Report every line of the records beneath this task that holds the string "import".

THE INPUT: Begin

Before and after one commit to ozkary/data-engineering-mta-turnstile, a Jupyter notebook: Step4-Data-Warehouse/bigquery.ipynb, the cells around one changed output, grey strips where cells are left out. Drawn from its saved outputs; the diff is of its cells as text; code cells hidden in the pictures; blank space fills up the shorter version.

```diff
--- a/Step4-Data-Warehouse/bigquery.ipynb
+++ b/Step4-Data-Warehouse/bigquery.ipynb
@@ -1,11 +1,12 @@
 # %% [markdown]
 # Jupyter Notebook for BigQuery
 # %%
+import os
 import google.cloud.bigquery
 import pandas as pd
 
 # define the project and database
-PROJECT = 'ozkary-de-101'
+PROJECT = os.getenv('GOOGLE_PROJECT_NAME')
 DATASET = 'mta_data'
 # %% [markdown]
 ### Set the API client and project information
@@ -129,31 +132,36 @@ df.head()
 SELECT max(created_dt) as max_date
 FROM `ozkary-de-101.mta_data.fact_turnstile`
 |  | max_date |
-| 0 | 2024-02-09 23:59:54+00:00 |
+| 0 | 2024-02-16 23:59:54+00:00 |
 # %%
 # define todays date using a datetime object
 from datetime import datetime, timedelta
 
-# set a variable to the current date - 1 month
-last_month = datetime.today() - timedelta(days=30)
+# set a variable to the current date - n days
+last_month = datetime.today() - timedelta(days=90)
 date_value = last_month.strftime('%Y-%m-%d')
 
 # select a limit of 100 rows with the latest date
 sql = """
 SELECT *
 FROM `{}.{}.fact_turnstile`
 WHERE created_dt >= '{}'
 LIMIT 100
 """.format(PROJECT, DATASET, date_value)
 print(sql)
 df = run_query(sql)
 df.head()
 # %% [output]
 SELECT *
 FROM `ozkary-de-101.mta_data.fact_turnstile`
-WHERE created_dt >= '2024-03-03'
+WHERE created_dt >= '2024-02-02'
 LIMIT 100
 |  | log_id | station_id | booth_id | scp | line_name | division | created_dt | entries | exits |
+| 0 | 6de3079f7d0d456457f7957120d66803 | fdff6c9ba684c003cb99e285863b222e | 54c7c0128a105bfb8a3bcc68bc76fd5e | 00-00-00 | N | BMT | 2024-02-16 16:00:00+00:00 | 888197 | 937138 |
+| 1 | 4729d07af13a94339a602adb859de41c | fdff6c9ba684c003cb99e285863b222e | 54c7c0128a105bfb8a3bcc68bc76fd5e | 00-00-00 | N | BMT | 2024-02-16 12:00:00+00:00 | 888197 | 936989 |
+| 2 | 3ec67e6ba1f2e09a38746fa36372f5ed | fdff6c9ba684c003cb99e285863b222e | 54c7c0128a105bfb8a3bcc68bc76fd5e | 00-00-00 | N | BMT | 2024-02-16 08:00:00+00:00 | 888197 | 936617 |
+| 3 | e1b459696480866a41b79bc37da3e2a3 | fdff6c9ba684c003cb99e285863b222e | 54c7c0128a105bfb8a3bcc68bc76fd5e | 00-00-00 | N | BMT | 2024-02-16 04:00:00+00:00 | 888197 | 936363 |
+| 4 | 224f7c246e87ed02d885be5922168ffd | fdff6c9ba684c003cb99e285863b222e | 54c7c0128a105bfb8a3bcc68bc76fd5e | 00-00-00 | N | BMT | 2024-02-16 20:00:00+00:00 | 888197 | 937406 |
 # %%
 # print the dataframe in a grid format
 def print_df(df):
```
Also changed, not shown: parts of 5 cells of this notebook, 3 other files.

THE INPUT: End

● **RESPONSE BELOW**
+import os
 import google.cloud.bigquery
 import pandas as pd
 from datetime import datetime, timedelta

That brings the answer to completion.